Getting there was a bit of a challenge because Google Maps apparently thinks bikes can go the wrong way on a one way (well, technically they can, and I did, because after fruitlessly riding west to try to find another bridge, I ended up using the Third Avenue sidewalk).
And I’m not a morning person on Saturday, so I arrived around noon.
Painting the house was fun. It’s one chore that is great to do in a house under construction, and it’s easy for a person of few tool skills like me. Plus, one minor advantage I have is being able to use a brush in the corner between ceiling and wall without a ladder. Height has its privileges. (I am not extraordinarily tall—just slightly above average. I’m 6-feet even. I think the ceilings were maybe 7 ½ or 8 feet, so a 6-foot tall person can touch a paintbrush to that ceiling without standing on tiptoe).
Anyway, I expected to work at the house until about 4, but by 2, with the help of many of MMU’s volleyball players, we were done. So I thought maybe an adventure, a ride on the Cedar River Trail south towards Ely, was in order.
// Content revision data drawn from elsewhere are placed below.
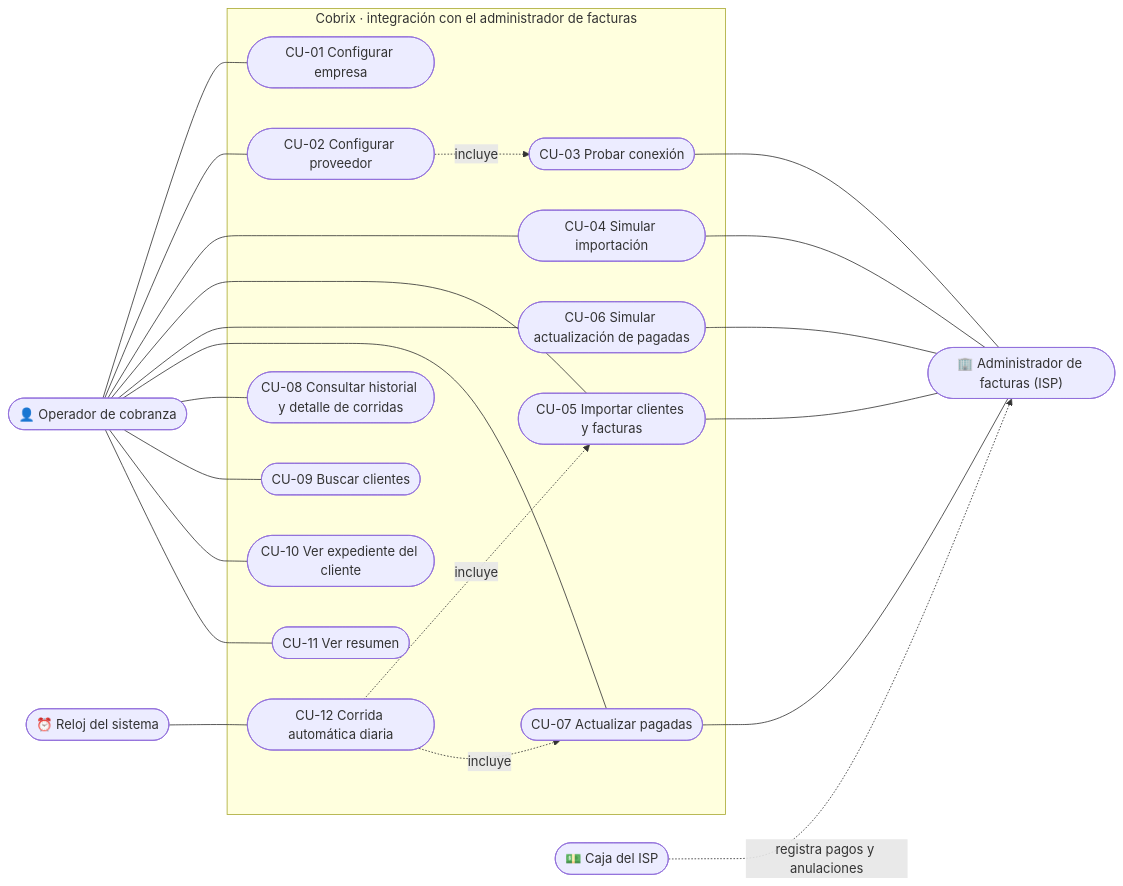
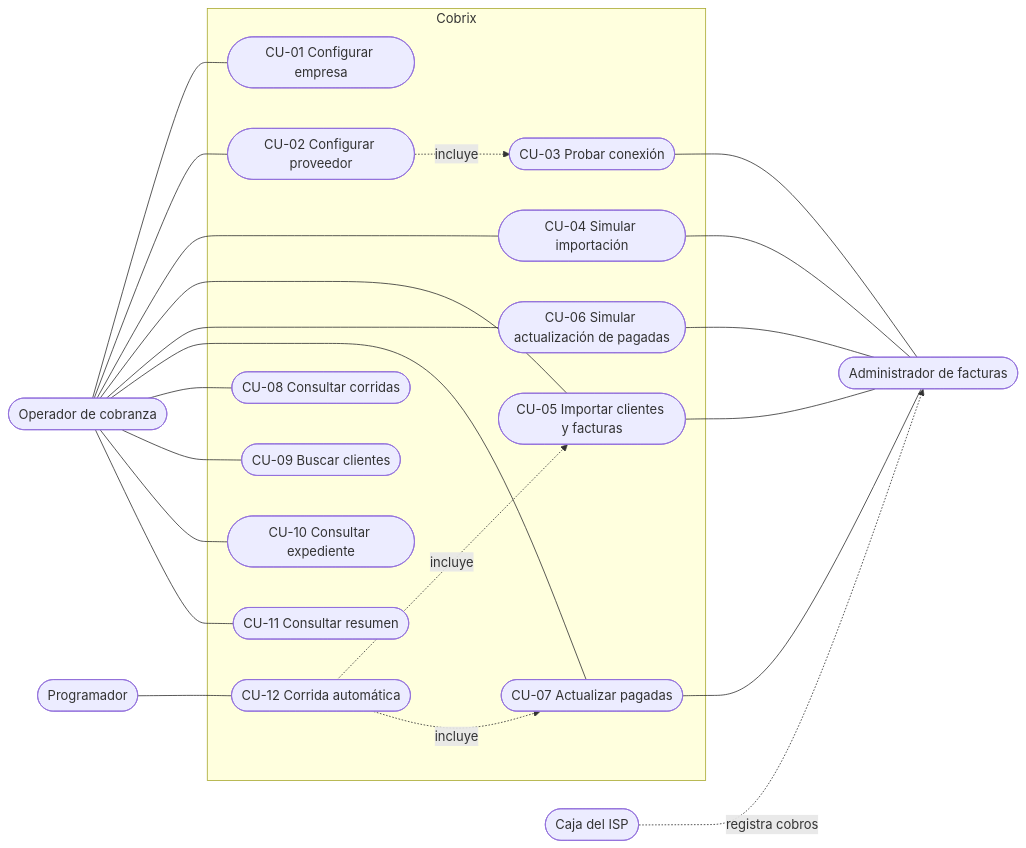
Before and after one commit to robydaniel45san/Cobrix-Api-Prueba-Tecnica-Duran-Roby: the first of 11 diagrams in docs/DISENO.md, drawn with Mermaid. The commit also changed other lines of this file and 1 other file, not shown here.

````diff
--- a/docs/DISENO.md
+++ b/docs/DISENO.md
@@ -51,30 +48,30 @@
 ```mermaid
 flowchart LR
-    OP(["👤 Operador de cobranza"])
-    RELOJ(["⏰ Reloj del sistema"])
-    ISP(["🏢 Administrador de facturas (ISP)"])
-    CAJA(["💵 Caja del ISP"])
+    OP(["Operador de cobranza"])
+    PROG(["Programador"])
+    ISP(["Administrador de facturas"])
+    CAJA(["Caja del ISP"])
 
-    subgraph COBRIX["Cobrix · integración con el administrador de facturas"]
+    subgraph COBRIX["Cobrix"]
         CU01(["CU-01 Configurar empresa"])
         CU02(["CU-02 Configurar proveedor"])
         CU03(["CU-03 Probar conexión"])
         CU04(["CU-04 Simular importación"])
         CU05(["CU-05 Importar clientes y facturas"])
         CU06(["CU-06 Simular actualización de pagadas"])
         CU07(["CU-07 Actualizar pagadas"])
-        CU08(["CU-08 Consultar historial y detalle de corridas"])
+        CU08(["CU-08 Consultar corridas"])
         CU09(["CU-09 Buscar clientes"])
-        CU10(["CU-10 Ver expediente del cliente"])
-        CU11(["CU-11 Ver resumen"])
-        CU12(["CU-12 Corrida automática diaria"])
+        CU10(["CU-10 Consultar expediente"])
+        CU11(["CU-11 Consultar resumen"])
+        CU12(["CU-12 Corrida automática"])
     end
 
     OP --- CU01 & CU02 & CU04 & CU05 & CU06 & CU07 & CU08 & CU09 & CU10 & CU11
     CU02 -. incluye .-> CU03
-    RELOJ --- CU12
+    PROG --- CU12
     CU12 -. incluye .-> CU05
     CU12 -. incluye .-> CU07
     CU03 & CU04 & CU05 & CU06 & CU07 --- ISP
-    CAJA -. registra pagos y anulaciones .-> ISP
+    CAJA -. registra cobros .-> ISP
 ```
````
Maybe I would finally see my eagles?
No. What would happen instead is I would cross the lion’s bridge and then notice my front tyre looked “wrong.” As in, practically out of air. (I prefer the British spelling of tyre on this blog, by the way.)
Well, son of a gun. I've been carrying a frame pump for years, but have not used it before. I also have a spare tube, although I’m not sure where I put the little plastic tools to pry off a tyre. Now, on Francis, I can actually take a tyre off with bare hands, but I didn't really want to take the 20 minutes to actually change the tube when I was not sure how well my pump would work. So instead, I just decided to inflate the tyre and hope, using the frame pump.
OK, universe, maybe I thought you were being all perverse about my karma—sending me a flat tyre was not nice—but, like a happy motorist who discovers a decade later that there inexplicably is air in the spare, I found out the frame pump bling on my bike works better than I expected.
Not great, mind you, but OK. It took about 50 pumps to make the tyre comfortably ready to ride. And after three or four miles, by Cedar Lake this time (I wisely decided I had to immediately head home and not continue my journey), I had to pump up again. And again a third time at bit further north on the trail.
So, I had to pump my tyre three times—150 vigorous pumps with the frame pump. But I made it home on bike.
I’ll have to change that tube before riding again, but at home I’ll be able to inflate it with a nice pump. Still, thank you frame pump for proving that you’re actually functional. And universe? In the words of Ricky Ricardo, you've got some splaining to do …